Extracted records:

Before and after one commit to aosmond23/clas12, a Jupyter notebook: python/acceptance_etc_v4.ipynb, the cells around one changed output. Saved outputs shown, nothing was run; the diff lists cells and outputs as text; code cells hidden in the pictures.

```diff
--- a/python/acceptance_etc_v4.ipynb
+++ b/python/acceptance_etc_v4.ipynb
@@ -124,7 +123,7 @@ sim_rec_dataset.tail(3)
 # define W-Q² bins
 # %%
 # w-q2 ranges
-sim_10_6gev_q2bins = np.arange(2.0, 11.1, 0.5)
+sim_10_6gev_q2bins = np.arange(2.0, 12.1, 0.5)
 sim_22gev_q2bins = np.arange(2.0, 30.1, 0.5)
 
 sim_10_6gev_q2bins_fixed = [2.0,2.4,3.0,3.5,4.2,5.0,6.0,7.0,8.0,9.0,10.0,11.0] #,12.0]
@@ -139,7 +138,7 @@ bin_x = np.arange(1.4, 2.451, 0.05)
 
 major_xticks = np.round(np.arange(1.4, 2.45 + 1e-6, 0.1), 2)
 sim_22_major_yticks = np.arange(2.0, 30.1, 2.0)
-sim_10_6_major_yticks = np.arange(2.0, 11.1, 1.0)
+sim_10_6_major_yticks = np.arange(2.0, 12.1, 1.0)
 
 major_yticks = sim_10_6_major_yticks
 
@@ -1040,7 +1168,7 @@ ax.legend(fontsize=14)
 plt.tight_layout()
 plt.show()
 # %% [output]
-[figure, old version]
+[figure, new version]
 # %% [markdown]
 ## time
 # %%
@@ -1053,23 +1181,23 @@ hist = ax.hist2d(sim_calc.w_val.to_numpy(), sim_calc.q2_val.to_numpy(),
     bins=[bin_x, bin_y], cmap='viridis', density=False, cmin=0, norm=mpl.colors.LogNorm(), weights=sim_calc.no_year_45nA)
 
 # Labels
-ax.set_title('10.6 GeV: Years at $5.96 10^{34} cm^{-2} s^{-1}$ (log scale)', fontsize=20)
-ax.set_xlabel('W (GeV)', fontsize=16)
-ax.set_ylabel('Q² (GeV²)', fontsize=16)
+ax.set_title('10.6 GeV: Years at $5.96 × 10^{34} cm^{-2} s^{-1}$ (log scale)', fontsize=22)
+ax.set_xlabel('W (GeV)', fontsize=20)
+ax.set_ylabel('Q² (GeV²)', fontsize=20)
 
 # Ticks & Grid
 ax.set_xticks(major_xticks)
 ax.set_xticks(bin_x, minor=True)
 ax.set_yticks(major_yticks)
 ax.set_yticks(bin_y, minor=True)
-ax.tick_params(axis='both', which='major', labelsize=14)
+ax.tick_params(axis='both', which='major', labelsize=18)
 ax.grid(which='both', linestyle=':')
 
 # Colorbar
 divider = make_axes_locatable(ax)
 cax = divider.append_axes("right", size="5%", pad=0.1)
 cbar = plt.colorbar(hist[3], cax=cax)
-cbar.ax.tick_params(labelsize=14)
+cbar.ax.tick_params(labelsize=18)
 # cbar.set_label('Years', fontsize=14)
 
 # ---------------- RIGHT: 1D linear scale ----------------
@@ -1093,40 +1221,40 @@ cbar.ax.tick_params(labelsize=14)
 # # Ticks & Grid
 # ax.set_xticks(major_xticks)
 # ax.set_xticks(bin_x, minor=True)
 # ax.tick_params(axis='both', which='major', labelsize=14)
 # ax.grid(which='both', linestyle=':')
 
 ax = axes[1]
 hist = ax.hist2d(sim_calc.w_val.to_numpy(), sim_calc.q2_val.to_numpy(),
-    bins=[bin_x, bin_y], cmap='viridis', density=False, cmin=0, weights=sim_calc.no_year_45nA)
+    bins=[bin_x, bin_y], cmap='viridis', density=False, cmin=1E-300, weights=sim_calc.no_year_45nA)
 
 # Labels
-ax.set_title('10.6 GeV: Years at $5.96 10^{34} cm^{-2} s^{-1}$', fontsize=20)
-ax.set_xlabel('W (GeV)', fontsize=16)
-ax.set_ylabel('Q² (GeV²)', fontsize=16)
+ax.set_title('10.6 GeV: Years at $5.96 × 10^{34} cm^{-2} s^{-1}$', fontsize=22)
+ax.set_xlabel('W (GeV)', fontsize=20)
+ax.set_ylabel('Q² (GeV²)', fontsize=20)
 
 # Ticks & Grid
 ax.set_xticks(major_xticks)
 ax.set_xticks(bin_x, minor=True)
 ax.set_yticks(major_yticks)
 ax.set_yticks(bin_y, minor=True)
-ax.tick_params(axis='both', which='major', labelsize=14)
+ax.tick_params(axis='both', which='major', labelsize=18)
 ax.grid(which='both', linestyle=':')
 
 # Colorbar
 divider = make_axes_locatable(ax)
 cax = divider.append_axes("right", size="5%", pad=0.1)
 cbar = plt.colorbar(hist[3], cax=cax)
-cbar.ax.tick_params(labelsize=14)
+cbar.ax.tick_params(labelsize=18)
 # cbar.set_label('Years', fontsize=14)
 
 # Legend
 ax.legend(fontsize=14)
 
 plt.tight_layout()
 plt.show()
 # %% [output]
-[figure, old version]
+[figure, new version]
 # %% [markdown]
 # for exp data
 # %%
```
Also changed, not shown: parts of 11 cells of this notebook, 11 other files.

Work item: How many lines of the entries include the string "shown"? Answer with a number and no other words.

Exercise result: 2